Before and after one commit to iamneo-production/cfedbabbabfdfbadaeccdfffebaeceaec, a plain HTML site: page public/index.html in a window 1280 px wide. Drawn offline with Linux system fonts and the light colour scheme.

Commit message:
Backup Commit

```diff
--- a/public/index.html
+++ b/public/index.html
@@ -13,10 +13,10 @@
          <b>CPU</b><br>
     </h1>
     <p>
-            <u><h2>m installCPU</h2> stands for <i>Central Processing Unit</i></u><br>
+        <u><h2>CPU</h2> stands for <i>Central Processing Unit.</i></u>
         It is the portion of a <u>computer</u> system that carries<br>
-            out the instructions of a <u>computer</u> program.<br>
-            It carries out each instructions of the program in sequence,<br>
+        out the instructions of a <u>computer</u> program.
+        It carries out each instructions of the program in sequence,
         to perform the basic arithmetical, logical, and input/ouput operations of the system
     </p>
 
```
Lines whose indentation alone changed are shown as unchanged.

##############################

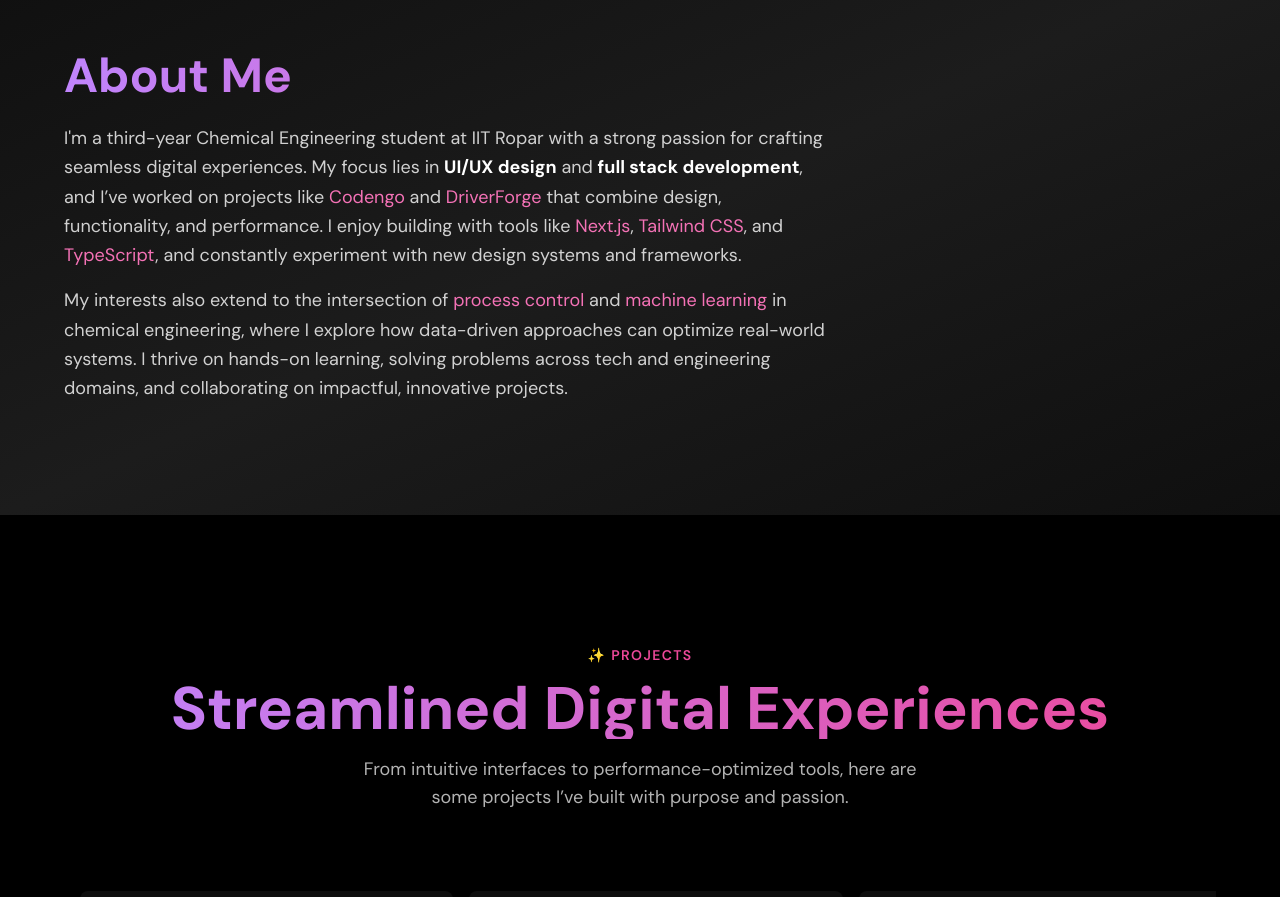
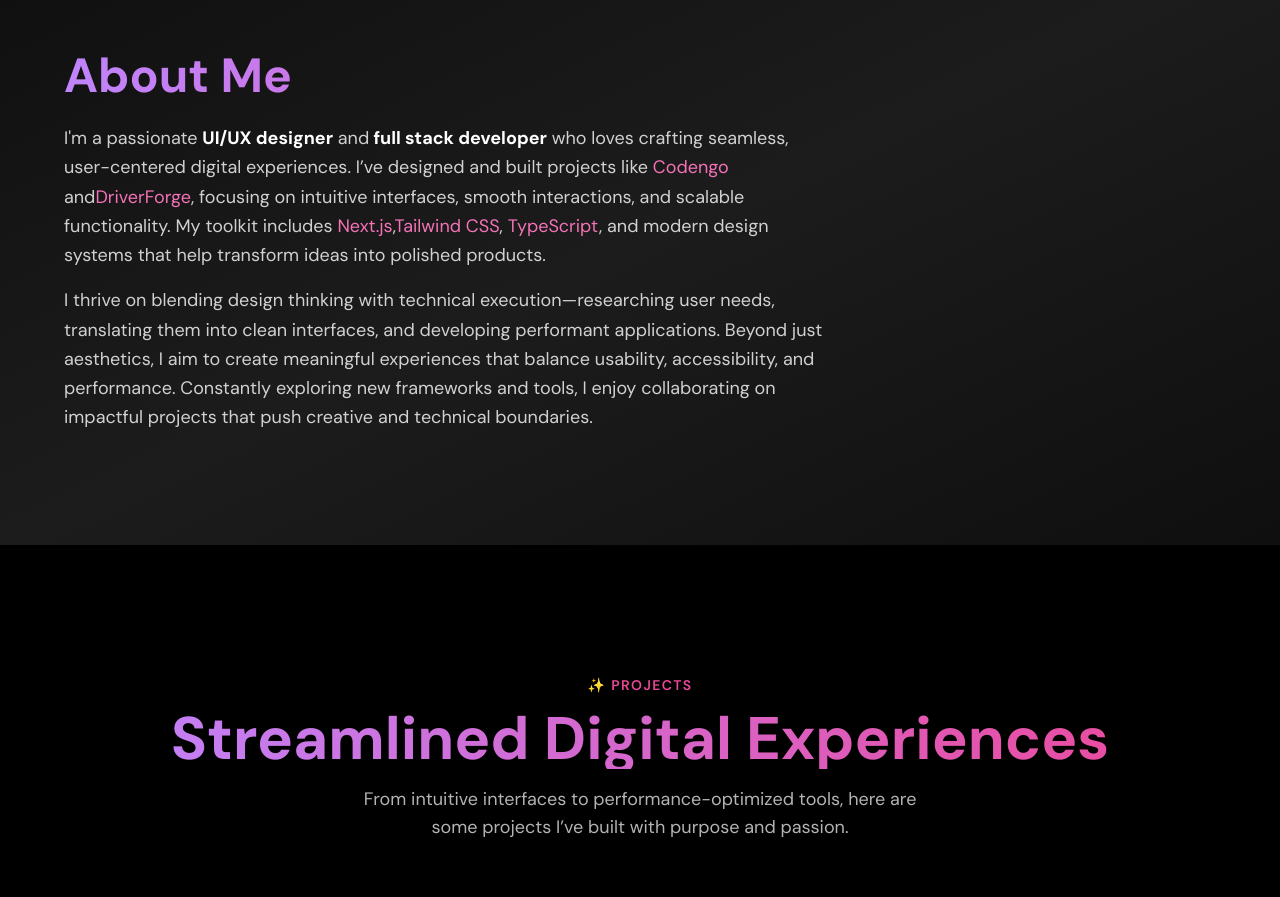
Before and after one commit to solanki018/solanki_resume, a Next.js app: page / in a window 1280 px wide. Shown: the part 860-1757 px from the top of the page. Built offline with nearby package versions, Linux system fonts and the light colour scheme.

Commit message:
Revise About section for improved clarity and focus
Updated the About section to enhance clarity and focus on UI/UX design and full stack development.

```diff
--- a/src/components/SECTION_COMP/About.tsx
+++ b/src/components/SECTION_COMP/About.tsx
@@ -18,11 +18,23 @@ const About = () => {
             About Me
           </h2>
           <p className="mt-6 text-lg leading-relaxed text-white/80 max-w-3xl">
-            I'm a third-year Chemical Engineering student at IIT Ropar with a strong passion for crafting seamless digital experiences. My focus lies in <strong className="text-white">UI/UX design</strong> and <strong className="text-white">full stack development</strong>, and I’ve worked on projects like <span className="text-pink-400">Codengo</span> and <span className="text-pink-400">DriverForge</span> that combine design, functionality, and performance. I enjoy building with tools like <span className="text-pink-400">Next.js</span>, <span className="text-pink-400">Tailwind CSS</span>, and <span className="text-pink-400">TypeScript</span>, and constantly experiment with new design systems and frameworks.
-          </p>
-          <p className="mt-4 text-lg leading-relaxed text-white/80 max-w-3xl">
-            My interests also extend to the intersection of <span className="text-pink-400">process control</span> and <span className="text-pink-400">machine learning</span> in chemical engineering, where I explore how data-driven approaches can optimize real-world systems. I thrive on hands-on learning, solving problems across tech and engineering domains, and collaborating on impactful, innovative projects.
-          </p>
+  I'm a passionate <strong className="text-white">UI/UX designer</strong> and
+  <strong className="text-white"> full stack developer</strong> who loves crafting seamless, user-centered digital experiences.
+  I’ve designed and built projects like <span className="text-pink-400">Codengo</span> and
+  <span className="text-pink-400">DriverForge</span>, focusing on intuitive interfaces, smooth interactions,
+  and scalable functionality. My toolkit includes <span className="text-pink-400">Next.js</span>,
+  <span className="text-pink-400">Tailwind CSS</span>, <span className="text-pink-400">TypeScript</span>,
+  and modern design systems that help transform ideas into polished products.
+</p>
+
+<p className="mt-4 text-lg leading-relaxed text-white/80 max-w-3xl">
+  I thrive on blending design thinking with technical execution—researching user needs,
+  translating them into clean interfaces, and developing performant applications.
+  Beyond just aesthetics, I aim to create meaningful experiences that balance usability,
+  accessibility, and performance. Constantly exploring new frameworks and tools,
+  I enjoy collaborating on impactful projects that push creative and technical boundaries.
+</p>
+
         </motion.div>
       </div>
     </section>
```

##############################

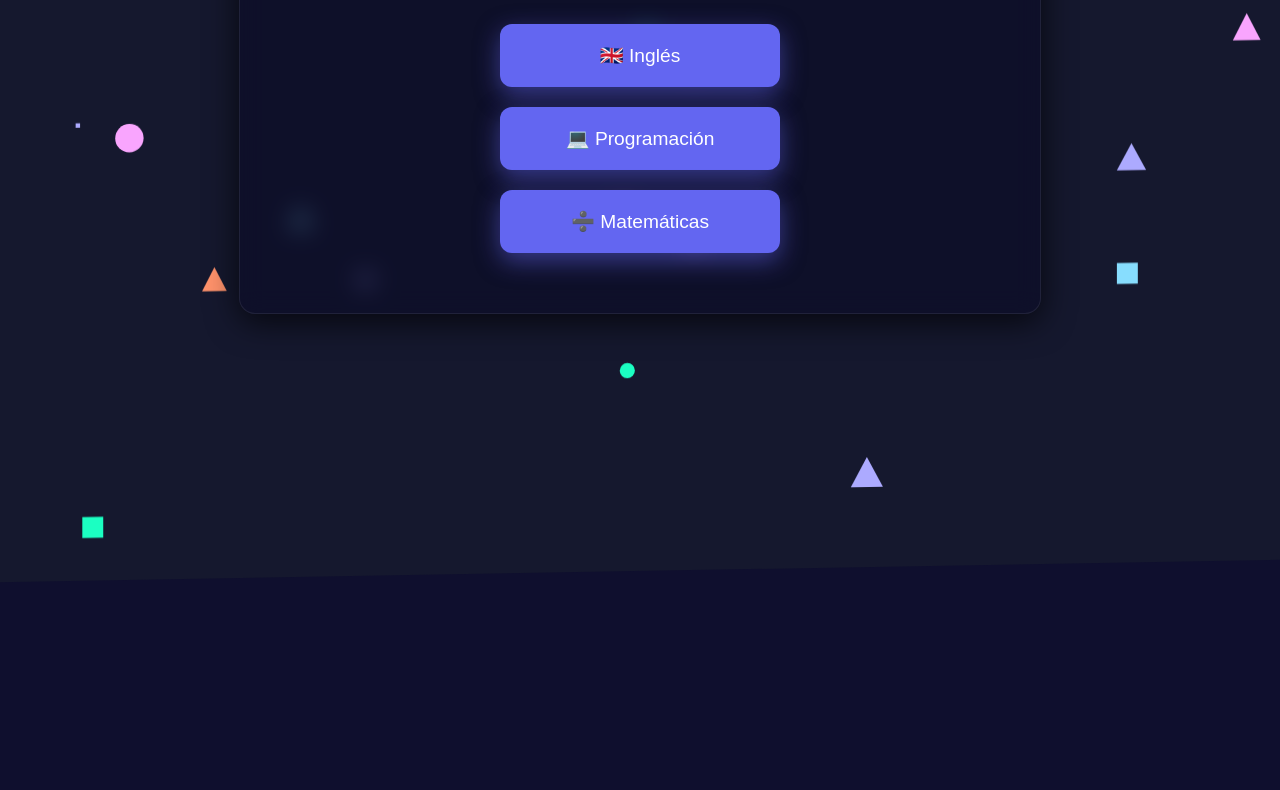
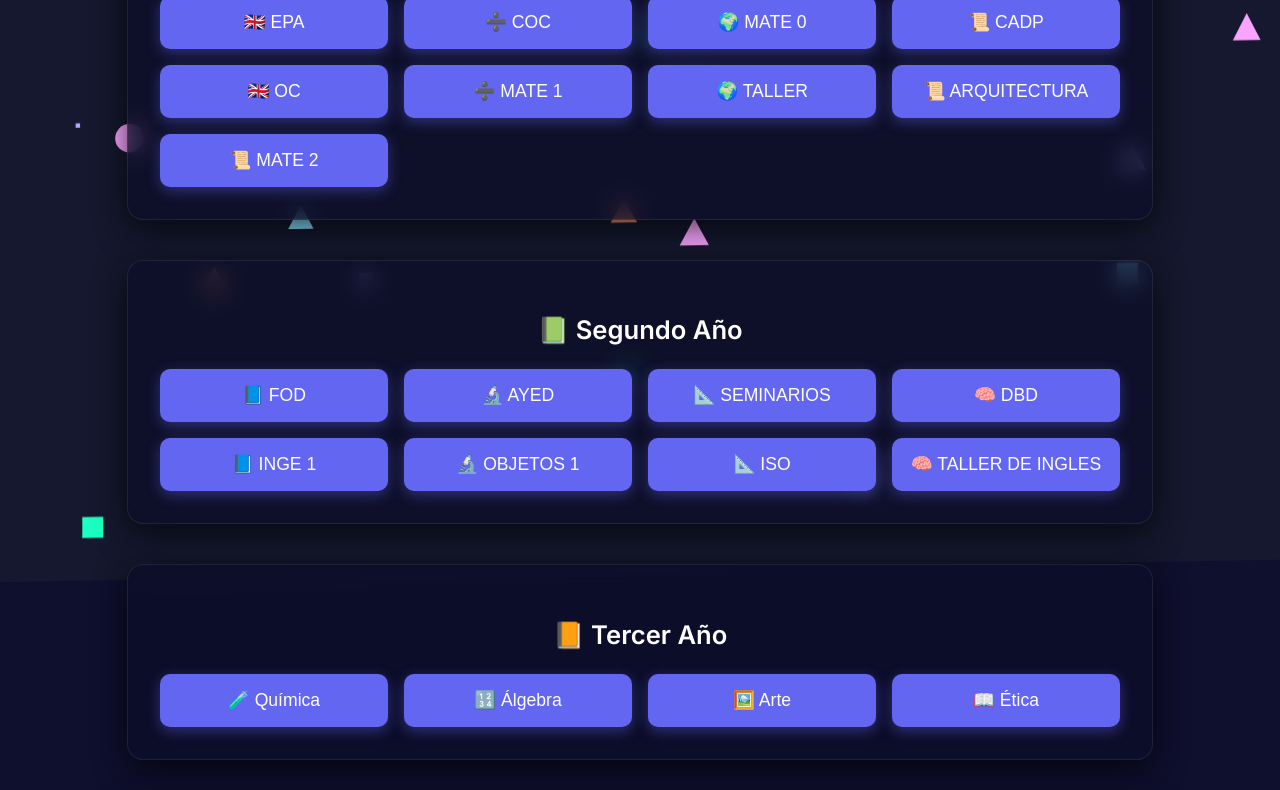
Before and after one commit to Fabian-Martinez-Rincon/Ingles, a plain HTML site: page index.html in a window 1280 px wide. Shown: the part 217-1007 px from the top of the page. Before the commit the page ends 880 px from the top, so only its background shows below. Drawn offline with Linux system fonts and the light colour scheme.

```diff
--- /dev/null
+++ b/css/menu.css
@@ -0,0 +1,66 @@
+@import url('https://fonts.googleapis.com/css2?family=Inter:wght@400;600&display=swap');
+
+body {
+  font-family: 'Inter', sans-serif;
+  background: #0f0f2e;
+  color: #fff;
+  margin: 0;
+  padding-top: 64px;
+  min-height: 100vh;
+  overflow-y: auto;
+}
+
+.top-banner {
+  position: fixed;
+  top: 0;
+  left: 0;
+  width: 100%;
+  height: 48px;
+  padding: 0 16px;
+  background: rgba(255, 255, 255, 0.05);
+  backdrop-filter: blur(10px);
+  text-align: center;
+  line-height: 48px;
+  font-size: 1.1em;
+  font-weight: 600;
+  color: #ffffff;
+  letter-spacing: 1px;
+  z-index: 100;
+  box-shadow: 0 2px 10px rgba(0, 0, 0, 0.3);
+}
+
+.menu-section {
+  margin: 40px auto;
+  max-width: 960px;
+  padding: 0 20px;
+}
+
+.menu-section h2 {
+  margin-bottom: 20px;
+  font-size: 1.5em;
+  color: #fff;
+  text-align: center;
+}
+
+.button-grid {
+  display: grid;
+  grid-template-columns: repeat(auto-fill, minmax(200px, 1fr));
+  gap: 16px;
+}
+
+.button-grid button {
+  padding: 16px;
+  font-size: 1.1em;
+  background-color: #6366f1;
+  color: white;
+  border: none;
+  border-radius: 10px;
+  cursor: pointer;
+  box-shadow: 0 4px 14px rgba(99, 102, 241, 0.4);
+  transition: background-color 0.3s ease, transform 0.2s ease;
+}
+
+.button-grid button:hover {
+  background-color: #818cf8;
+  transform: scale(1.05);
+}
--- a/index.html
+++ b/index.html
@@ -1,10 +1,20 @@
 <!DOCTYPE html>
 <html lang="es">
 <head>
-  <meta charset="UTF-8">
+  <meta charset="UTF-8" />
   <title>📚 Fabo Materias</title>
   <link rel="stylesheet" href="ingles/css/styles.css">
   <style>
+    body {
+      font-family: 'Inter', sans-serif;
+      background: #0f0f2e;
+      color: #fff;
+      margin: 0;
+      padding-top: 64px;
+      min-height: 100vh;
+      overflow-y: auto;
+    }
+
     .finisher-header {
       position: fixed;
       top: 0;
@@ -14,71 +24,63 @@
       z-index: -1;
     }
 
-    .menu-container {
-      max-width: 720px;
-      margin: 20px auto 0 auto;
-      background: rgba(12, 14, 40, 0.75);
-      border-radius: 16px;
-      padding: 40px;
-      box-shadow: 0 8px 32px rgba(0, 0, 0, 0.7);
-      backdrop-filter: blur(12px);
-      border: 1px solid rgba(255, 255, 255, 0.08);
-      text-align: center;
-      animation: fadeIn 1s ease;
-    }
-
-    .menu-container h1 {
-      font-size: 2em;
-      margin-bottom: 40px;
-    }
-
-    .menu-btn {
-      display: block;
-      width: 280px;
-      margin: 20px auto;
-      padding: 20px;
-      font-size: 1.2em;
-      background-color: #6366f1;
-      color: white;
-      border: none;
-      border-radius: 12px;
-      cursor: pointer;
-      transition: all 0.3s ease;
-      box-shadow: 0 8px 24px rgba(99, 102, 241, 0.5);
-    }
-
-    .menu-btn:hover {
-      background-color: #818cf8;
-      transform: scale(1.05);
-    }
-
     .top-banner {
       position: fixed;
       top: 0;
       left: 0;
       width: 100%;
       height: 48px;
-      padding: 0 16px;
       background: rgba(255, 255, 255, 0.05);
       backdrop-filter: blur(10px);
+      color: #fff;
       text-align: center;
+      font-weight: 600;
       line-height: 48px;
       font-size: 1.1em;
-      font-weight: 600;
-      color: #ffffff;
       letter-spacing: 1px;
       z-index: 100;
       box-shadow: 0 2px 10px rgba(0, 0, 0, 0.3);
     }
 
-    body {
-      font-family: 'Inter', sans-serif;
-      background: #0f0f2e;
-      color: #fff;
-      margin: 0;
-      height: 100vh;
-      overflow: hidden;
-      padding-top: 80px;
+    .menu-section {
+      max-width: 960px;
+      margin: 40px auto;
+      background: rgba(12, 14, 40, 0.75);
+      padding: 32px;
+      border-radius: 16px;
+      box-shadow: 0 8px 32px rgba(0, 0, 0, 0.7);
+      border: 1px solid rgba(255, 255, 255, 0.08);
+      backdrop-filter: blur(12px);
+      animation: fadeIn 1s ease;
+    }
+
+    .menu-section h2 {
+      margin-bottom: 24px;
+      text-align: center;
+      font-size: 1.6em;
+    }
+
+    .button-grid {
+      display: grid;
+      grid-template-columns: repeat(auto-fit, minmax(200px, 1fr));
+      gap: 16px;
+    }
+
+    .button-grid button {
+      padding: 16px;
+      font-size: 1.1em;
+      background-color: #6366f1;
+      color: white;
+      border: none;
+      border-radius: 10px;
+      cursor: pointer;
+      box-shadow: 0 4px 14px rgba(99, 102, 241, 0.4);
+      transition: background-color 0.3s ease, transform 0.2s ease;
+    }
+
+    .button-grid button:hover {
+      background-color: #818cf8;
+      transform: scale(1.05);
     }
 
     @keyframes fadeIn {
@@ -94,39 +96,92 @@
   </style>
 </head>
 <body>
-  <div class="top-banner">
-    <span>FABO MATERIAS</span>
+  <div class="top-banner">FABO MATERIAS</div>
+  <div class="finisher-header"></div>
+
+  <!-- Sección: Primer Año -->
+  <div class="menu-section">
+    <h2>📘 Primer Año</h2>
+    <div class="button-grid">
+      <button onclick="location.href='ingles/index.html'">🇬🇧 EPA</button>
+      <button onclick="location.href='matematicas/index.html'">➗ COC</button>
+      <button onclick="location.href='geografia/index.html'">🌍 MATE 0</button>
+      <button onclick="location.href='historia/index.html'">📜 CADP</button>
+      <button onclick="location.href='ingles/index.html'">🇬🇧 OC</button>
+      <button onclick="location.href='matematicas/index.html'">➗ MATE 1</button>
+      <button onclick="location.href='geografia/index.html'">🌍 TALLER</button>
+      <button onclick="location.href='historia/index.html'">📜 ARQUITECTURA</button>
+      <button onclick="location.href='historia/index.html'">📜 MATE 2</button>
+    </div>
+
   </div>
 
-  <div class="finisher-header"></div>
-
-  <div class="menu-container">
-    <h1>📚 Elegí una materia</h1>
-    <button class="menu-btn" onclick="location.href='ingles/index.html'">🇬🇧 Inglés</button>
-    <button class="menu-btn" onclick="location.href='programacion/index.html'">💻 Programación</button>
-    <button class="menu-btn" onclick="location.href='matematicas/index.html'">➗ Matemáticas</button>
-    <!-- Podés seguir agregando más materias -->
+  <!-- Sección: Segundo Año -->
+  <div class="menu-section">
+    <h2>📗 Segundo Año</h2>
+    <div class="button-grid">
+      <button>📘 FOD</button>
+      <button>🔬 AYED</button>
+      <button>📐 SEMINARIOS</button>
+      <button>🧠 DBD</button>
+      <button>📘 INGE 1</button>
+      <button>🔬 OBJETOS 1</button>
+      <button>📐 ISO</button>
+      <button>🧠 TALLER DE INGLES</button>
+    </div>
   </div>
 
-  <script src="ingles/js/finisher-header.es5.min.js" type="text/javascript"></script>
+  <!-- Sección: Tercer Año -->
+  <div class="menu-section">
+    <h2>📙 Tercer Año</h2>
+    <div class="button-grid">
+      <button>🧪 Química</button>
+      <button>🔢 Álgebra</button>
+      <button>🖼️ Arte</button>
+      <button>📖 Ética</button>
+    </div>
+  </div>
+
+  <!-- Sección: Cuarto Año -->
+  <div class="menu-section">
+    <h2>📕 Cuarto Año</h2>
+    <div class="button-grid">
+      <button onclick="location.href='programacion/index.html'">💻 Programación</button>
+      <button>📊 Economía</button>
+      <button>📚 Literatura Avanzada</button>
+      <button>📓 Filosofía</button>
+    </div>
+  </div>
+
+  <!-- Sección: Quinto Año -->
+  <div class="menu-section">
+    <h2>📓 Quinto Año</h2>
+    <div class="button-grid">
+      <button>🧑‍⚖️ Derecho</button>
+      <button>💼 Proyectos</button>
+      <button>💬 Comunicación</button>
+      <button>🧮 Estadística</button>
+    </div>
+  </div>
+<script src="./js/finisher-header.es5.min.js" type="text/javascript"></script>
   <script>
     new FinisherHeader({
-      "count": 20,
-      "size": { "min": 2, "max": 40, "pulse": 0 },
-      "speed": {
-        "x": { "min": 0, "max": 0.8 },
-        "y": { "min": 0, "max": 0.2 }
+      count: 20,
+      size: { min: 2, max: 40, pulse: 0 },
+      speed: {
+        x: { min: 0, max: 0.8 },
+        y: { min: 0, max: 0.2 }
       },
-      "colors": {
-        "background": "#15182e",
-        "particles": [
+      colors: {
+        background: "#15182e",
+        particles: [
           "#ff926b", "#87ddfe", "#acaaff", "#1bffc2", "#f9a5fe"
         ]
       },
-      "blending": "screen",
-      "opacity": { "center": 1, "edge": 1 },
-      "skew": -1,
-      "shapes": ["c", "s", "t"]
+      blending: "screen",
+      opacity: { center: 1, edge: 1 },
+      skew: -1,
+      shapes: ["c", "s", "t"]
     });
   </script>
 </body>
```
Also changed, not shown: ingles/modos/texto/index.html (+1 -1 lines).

##############################

> [Task to complete]:
Among the lines of the listing above, which ones hold "pulse"? Copy them.

> [Answer for this exercise]:
-      "size": { "min": 2, "max": 40, "pulse": 0 },
+      size: { min: 2, max: 40, pulse: 0 },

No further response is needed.